In the terraces, they have planted different species of indigenous fast-growing drought-tolerant trees.

In Linga village, some 3km away from Mikwani, Onesmus Muange, a smallholder farmer and a member of another group known as ‘Sweat is Good’ has completely transformed his three-acre piece of land into a ‘dryland forest,’ by regenerating the existing trees and shrubs, as well as planting new ones whenever it rains.

A PROMISING CLIMATE-SMART AGRICULTURAL PRACTICE

The last time it rained in Linga village was seven months ago. This is despite the fact that the April rainfall pounded other parts of Machakos County.

Muange ensures that any shrub or tree that sprouts on his farm or even tree stumps, roots or seed brought about by rainwater are well-taken care of, pruned if necessary to give them the most conducive environment for growing.

“I have seen that any vegetation that sprouts naturally has very high chances of surviving the prevailing climatic conditions however tough they may be,” said the farmer, noting the system is known as Farmer Managed Natural Regeneration (FMNR).

Muange points out that leaves from the trees and shrubs have greatly improved the fertility and soil texture on his farm, while at the same time providing cover that helps in reducing evaporation whenever it rains.

On the trees and shrubs, the farmer keeps honey bees, which are one of his sources of income throughout the year.

So far, there are 17 similar groups in Mwala sub-county under the umbrella of Miindu Water Resource Users Association (WRUA), whose main aim is to improve livelihoods of the residents through community-led initiatives, according to Cosmas Munuve, the secretary of Miindu WRUA.

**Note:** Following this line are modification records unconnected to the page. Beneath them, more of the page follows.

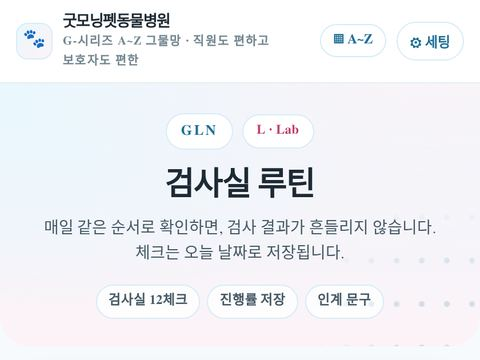
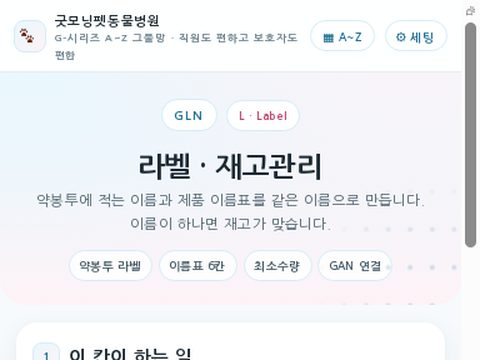
GLN: 범용 카드(g-tips) 라벨·재고로 갱신, 벌집 미리보기 이미지 교체

diff --git a/assets/g-tips.js b/assets/g-tips.js
@@ -95,13 +95,13 @@ var GTIPS = (function () {
          '식전·식후와 함께 피해야 할 것(우유·다른 약·공복)을 한 줄로 붙이세요. 복약 문의의 절반은 이 한 줄로 줄어듭니다.',
          '보호자가 먹이는 상비약(사람 약 포함)을 목록으로 받아 두고, 처방할 때 중복·금기만 확인해 표시해 주세요.'] },
 
-    { code:'GLN', letter:'L', eng:'Lab', ko:'검사루틴', short:'검사루틴', program:'검사실 12단계 루틴', cat:'clinic', tint:'clinic', href:'gln.html',
-      f:'검사실 12단계를 날짜별로 체크해 인계 문구까지 남기는 검사실 루틴표입니다.',
-      k:['#12단계','#날짜별저장','#인계'],
-      b:['12단계 체크가 날짜별로 저장돼 인계가 정확합니다.','검사가 같은 순서로 진행돼 기다림이 짧습니다.','빠뜨린 단계가 없어 재검·클레임이 줄어듭니다.'],
-      t:['단계 이름을 우리 병원 장비·동선에 맞게 다시 쓰세요. 남의 병원 순서를 그대로 쓰면 아무도 보지 않습니다.',
-         '체크는 결과가 나온 뒤가 아니라 그 자리에서 하세요. 하루 끝에 몰아 체크하면 빠진 단계를 찾을 수 없습니다.',
-         '미완료 항목을 포함해 인계 문구를 복사해 두면 다음 근무자가 “어디까지 했는지” 묻지 않아도 됩니다.'] },
+    { code:'GLN', letter:'L', eng:'Label', ko:'라벨·재고', short:'라벨재고', program:'라벨·이름 붙이기(재고관리 시작)', cat:'admin', tint:'stock', href:'gln.html',
+      f:'약봉투 라벨과 품목 이름표 6칸을 만들고, 사입·판매 이름을 하나로 붙이는 재고관리 첫 단계입니다.',
+      k:['#약봉투라벨','#이름표6칸','#최소수량'],
+      b:['약봉투 라벨과 품목 이름표 6칸이 그 자리에서 만들어집니다.','약 이름과 용법이 봉투에 적혀 헷갈리지 않습니다.','이름이 하나로 붙어 재고·발주가 비로소 맞습니다.'],
+      t:['재고를 세기 전에 이름부터 정하세요. 사입 명세서·전산·진열 이름이 갈라져 있으면 수량을 세도 맞지 않습니다. 재고관리는 라벨(이름 붙이기) → 사입·정산(GAN) 순서로 갑니다.',
+         '이름표는 라벨에 인쇄된 이름 그대로 적고 최소수량을 꼭 채우세요. 이 숫자가 있으면 “주문할까요?”를 묻지 않아도 됩니다(3개월 판매량 ÷ 13주 × 배송 소요 주수, 올림).',
+         '약봉투에는 약 이름·1일 횟수·식전식후·주의 한 줄을 적고, 봉투 하단에 조제일을 남기세요. 검사실 12단계 루틴은 자리 지도(GPN)로 옮겼습니다.'] },
 
     { code:'GMN', letter:'M', eng:'Manual', ko:'온보딩', short:'온보딩', program:'신규 직원 매뉴얼·온보딩', cat:'admin', tint:'admin', href:'gmn.html',
       f:'신규 직원 첫 주 12단계를 이름별로 체크하고 저장하는 온보딩 도구입니다.',

diff --git a/net.html b/net.html
@@ -441,7 +441,7 @@ html.sheet-open body{overflow:hidden}
 </section>
 
 <script src="assets/g-common.js?v=20261128d"></script>
-<script src="assets/g-tips.js?v=20261128a"></script>
+<script src="assets/g-tips.js?v=20261128b"></script>
 <script>
 (function () {
   var $ = G.q;

diff --git a/tips.html b/tips.html
@@ -165,7 +165,7 @@
 </div>
 
 <script src="assets/g-common.js?v=20261128d"></script>
-<script src="assets/g-tips.js?v=20261128a"></script>
+<script src="assets/g-tips.js?v=20261128b"></script>
 <script>
 (function () {
   var $ = G.q;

Emmanuel Fondo of World Vision, Machakos County, says members of the groups have been trained on different techniques to conserve their farms.

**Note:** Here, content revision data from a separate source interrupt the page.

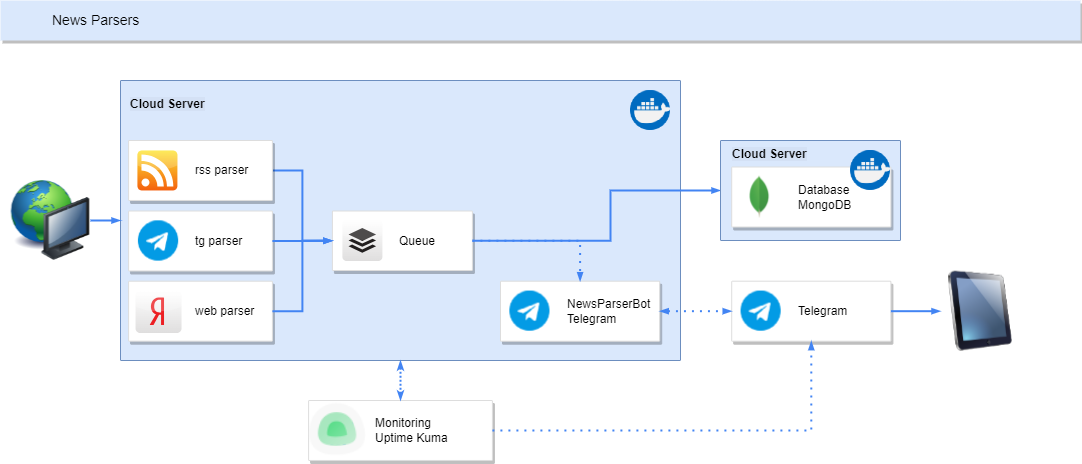
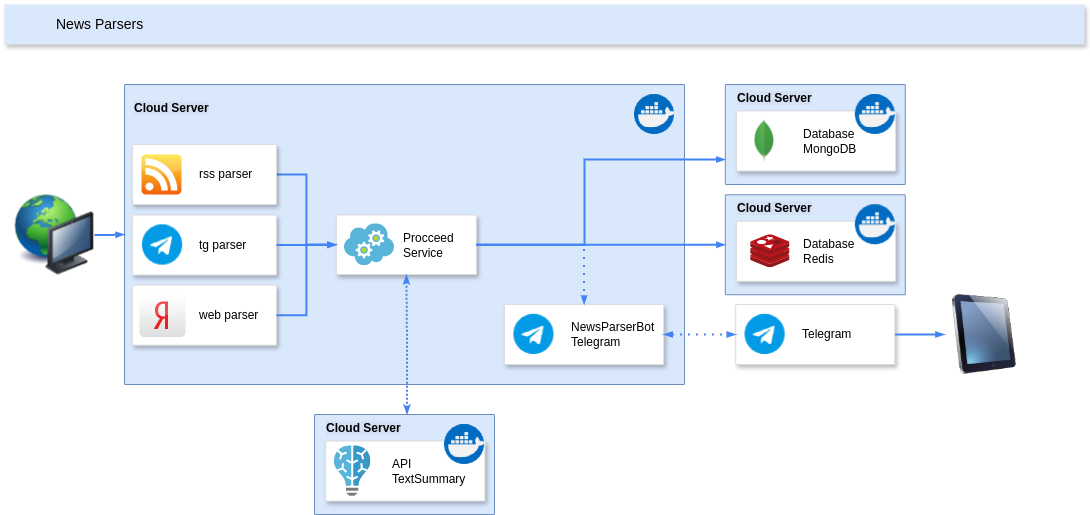
add pages for sub projects and update some views

Changed region(s): [[0.0, 0.1509, 0.854, 1.0], [0.0, 0.0, 1.0, 0.0905], [0.8235, 0.5733, 0.9455, 0.7543]]

diff --git a/app/templates/trade4me.html b/app/templates/trade4me.html
@@ -72,56 +72,53 @@ Read about project, maybe pick up a tip or two. Nothing too fancy.">
         </div>
     </div>
 </div>
-<!-- <div class="section section-sm bg-gray-100">
-    <div class="container">
-        <div class="row justify-content-center">
-            <div class="col-12 col-lg-12 text-center">
-                <h2 class="display-3 mb-4">Global Macro level</h2>
-            </div>
-        </div>
-        <div class="row justify-content-center mt-6">
-            <div class="row justify-content-center">
-            </div>
-        </div>
-    </div>
-</div>
-<div class="section section-sm bg-primary-app">
-    <div class="container">
-        <div class="row justify-content-center">
-            <div class="col-12 col-lg-12 text-center">
-                <h2 class="display-3 mb-4">Company level</h2>
-            </div>
-        </div>
-        <div class="row justify-content-center mt-6">
-            <div class="row justify-content-center">
-            </div>
-        </div>
-    </div>
-</div> -->
 <div class="section section-sm bg-gray-200">
     <div class="container">
-        <div class="row align-items-center justify-content-around">
-            <div class="row justify-content-center">
-                <div class="col-12 col-lg-12 text-center mb-3">
-                    <h2 class="display-3 mb-3"> Daily-trading level </h2>
-                    <p class="lead"></p>
+        <div class="row justify-content-center">
+            <div class="col-12 col-lg-12 text-center mb-3">
+                <h2 class="display-3 mb-3"> Daily-trading level </h2>
+                <p class="lead"></p>
+            </div>
+        
+            <div class="container">
+                <div class="row align-items-center justify-content-around">
+                    <div class="col-md-6 text-center text-md-left mb-3">
+                        <h4 class="mb-3">News Parser 
+                            <a href="https://github.com/whoknowswhocares/NewsParser" target="_blank" aria-label="github social link" class="icon-github me-3">
+                                <span class="fab fa-github"></span>
+                            </a>
+                        </h4>
+                        <p> Daily News for intraday trading - collected info for fast decision-making. 
+                            From various source get text info, store it, then using ML get summary and sentiment analysis.
+                            Based on user preferences sort all news and send as telegram notification only top of the list.
+                        </p>
+                    </div>
+                    <div class="col-md-6 mb-3">
+                        <div class="card-body border-gray-300">
+                            <img src="../static/assets/images/trade4me/Architecture-NewsParser_dark.png" class="card-img-top zoomable" alt="News Parser scheme">
+                        </div>
+                    </div>
                 </div>
             </div>
-            <!-- <div class="col-md-12 col-xl-12 text-center text-md-left"> -->
-            <div class="col-md-6 text-center text-md-left mb-3">
-                <h4 class="mb-3">News Parser 
-                    <a href="https://github.com/whoknowswhocares/NewsParser" target="_blank" aria-label="github social link" class="icon-github me-3">
-                        <span class="fab fa-github"></span>
-                    </a>
-                </h4>
-                <p> Daily News for intraday trading - collected info for fast decision-making. 
-                    From various source get text info, store it, then using ML get summary and sentiment analysis.
-                    Based on user preferences sort all news and send as telegram notification only top of the list.
-                </p>
-            </div>
-            <div class="col-md-6 mb-3">
-                <div class="card-body border-gray-300">
-                    <img src="../static/assets/images/trade4me/Architecture-NewsParser_dark.png" class="card-img-top" alt="News Parser scheme">
+            <div class="container">
+                <div class="row align-items-center justify-content-around">
+                    <div class="col-md-6 text-center text-md-left mb-3">
+                        <h4 class="mb-3">
+                            <a href="{{ url_for('main.textsummary') }}">TextSummary</a>
+                            <a href="https://github.com/WhoKnowsWhoCares/Huggingface_TextSummary" target="_blank" aria-label="github social link" class="icon-github me-3">
+                                <span class="fab fa-github"></span>
+                            </a>
+                        </h4>
+                        <p> Dedicated service for Summarization and Sentiment of the text. For it I use dockerized FastAPI server with simple Gradio interface.
+                            Additionaly there are lazy loading for ML models to release resources and verification to prevent bots from constantly use this service.
+                            API available through base authentication.
+                        </p>
+                    </div>
+                    <div class="col-md-6 mb-3">
+                        <div class="card-body border-gray-300">
+                            <img src="../static/assets/images/trade4me/textsummary.png" class="card-img-top rounded zoomable" alt="Text Summary interface">
+                        </div>
+                    </div>
                 </div>
             </div>
         </div>

diff --git a/app/templates/components/_header.html b/app/templates/components/_header.html
@@ -38,10 +38,11 @@
                             Projects
                             <span class="fas fa-angle-down nav-link-arrow ms-1"></span>
                         </a>
-                        <div class="dropdown-menu dropdown-megamenu-lg" aria-labelledby="componentsDropdown">
-                            <div class="row g-0">
-                                <div class="col ps-0 py-3">
-                                    <ul class="list-style-none">
+                        <div class="dropdown-menu dropdown-megamenu-sm px-0 p-lg-4" aria-labelledby="componentsDropdown">
+                            <div class="row">
+                                <div class="col-6">
+                                    <h6 class="d-block mb-3 text-primary">Global</h6>
+                                    <ul class="list-style-none mb-0">
                                         <li class="mb-2 megamenu-item">
                                             <a class="dropdown-item" href="{{ url_for('main.ihome') }}">iHome</a>
                                         </li>
@@ -51,6 +52,20 @@
                                         <li class="mb-2 megamenu-item">
                                             <a class="dropdown-item" href="{{ url_for('main.trade4me') }}">Trade4Me</a>
                                         </li>
+                                    </ul>
+                                </div>
+                                <div class="col-6">
+                                    <h6 class="d-block mb-3 text-primary">Sub</h6>
+                                    <ul class="list-style-none mb-0">
+                                        <!-- <li class="mb-2 megamenu-item">
+                                            <a class="dropdown-item" href="{{ url_for('main.newsparser') }}">NewsParser</a>
+                                        </li> -->
+                                        <li class="mb-2 megamenu-item">
+                                            <a class="dropdown-item" href="{{ url_for('main.textsummary') }}">TextSummary</a>
+                                        </li>
+                                        <!-- <li class="mb-2 megamenu-item">
+                                            <a class="dropdown-item" href="{{ url_for('main.mltoolsbot') }}">MLToolsBot</a>
+                                        </li> -->
                                     </ul>
                                 </div>           
                             </div>                 

diff --git a/app/templates/components/_scripts.html b/app/templates/components/_scripts.html
@@ -2,11 +2,11 @@
 <script src="/static/assets/js/pixel.js"></script>
 <script src="/static/assets/js/vivus.min.js"></script> <!-- загрузка предстраницы -->
 
-<script async src="/static/assets/js/bootstrap.min.js"></script> <!-- верхняя панель -->
-<script async src="/static/assets/js/headroom.min.js"></script> <!-- выпадающцй список -->
-<script async src="/static/assets/js/smooth-scroll.polyfills.min.js"></script>
-<script async src="/static/assets/js/util.js"></script> <!--исчезновение формы -->
-<script async src="/static/assets/js/other.js"></script>
+<script src="/static/assets/js/bootstrap.min.js"></script> <!-- верхняя панель -->
+<script src="/static/assets/js/headroom.min.js"></script> <!-- выпадающцй список -->
+<script src="/static/assets/js/smooth-scroll.polyfills.min.js"></script>
+<script src="/static/assets/js/util.js"></script> <!--исчезновение формы -->
+<script src="/static/assets/js/other.js"></script>
 
 <script type="text/javascript">var submitted=false;</script>
 <script type="text/javascript">
@@ -20,7 +20,3 @@
       $('#flashed-messages').fadeOut('slow');
   }, 1300);
 </script>
-<!-- <script type="text/javascript">
-    var currentPage = location.pathname.split('/').pop() || 'home';
-    document.getElementById('pageTitle').innerHTML = currentPage;
-</script> -->

diff --git a/app/templates/textsummary.html b/app/templates/textsummary.html
@@ -1,9 +1,9 @@
 {% extends "components/_blank.html" %}
 
 {% block page_content %}
-<iframe frameborder='0'
-    style='position: absolute; background: transparent; width: 100%; height:100%; 
-    padding-top: 7rem; padding-bottom: 3rem;' 
-    src="{{ iframe }}">
-</iframe>
+    <iframe frameborder='0'
+        style='position: absolute; background: transparent; width: 100%; height:100%; 
+        padding-top: 7rem; padding-bottom: 3rem;' 
+        src="{{ iframe }}">
+    </iframe>
 {% endblock %}

diff --git a/app/templates/components/_head.html b/app/templates/components/_head.html
@@ -49,5 +49,3 @@
 <noscript><link rel="stylesheet" href="/static/css/solid.min.css"></noscript>
 <link rel="preload" href="/static/css/other.css" as="style" onload="this.onload=null;this.rel='stylesheet'">
 <noscript><link rel="stylesheet" href="/static/css/other.css"></noscript>
-
-<!-- <title id="pageTitle"></title> -->

diff --git a/app/templates/mltoolsbot.html b/app/templates/mltoolsbot.html
@@ -1,0 +1,5 @@
+{% extends "components/_blank.html" %}
+
+{% block page_content %}
+
+{% endblock %}

diff --git a/app/templates/newsparser.html b/app/templates/newsparser.html
@@ -1,0 +1,5 @@
+{% extends "components/_blank.html" %}
+
+{% block page_content %}
+
+{% endblock %}

diff --git a/app/main/views.py b/app/main/views.py
@@ -1,11 +1,24 @@
-from flask import redirect, render_template, url_for, request, send_from_directory
-from flask_login import login_required
-from .forms import MessageForm
-from . import main
 import os
 import telebot
+import requests
+
+from flask import redirect, render_template, url_for, request, send_from_directory
+from flask_login import login_required
+from loguru import logger
+
+from .forms import MessageForm
+from . import main
+
 
 bot = telebot.TeleBot(os.getenv("TG_API_KEY", ""))
+
+
+def if_url_exist(url):
+    try:
+        return requests.head(url).status_code == requests.codes.ok
+    except Exception as e:
+        logger.info(f"Error while checking if url exist {e}")
+        return False
 
 
 @main.route("/robots.txt")
@@ -66,4 +79,18 @@ def about():
 
 @main.route("/textsummary", methods=["GET", "POST"])
 def textsummary():
-    return render_template("textsummary.html", iframe="http://localhost:8000")
+    textsummary_service = "http://10.0.0.6:6001"
+    if if_url_exist(textsummary_service):
+        return render_template("textsummary.html", iframe=textsummary_service)
+    else:
+        return render_template("/errors/error.html", message="Service is not available")
+
+
+@main.route("/newsparser")
+def newsparser():
+    return render_template("newsparser.html")
+
+
+@main.route("/mltoolsbot")
+def mltoolsbot():
+    return render_template("mltoolsbot.html")

diff --git a/app/main/__init__.py b/app/main/__init__.py
@@ -1,6 +1,6 @@
 from flask import Blueprint
 
-main = Blueprint('main', __name__)
+main = Blueprint("main", __name__)
 
 from . import views, errors
 from app.models import UserRole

According to a research programme on Climate Change Agriculture and Food Security, FMNR is considered as a promising climate-smart agricultural practice that represents affordable means of enhancing rural livelihoods as well as contribute to climate change mitigation.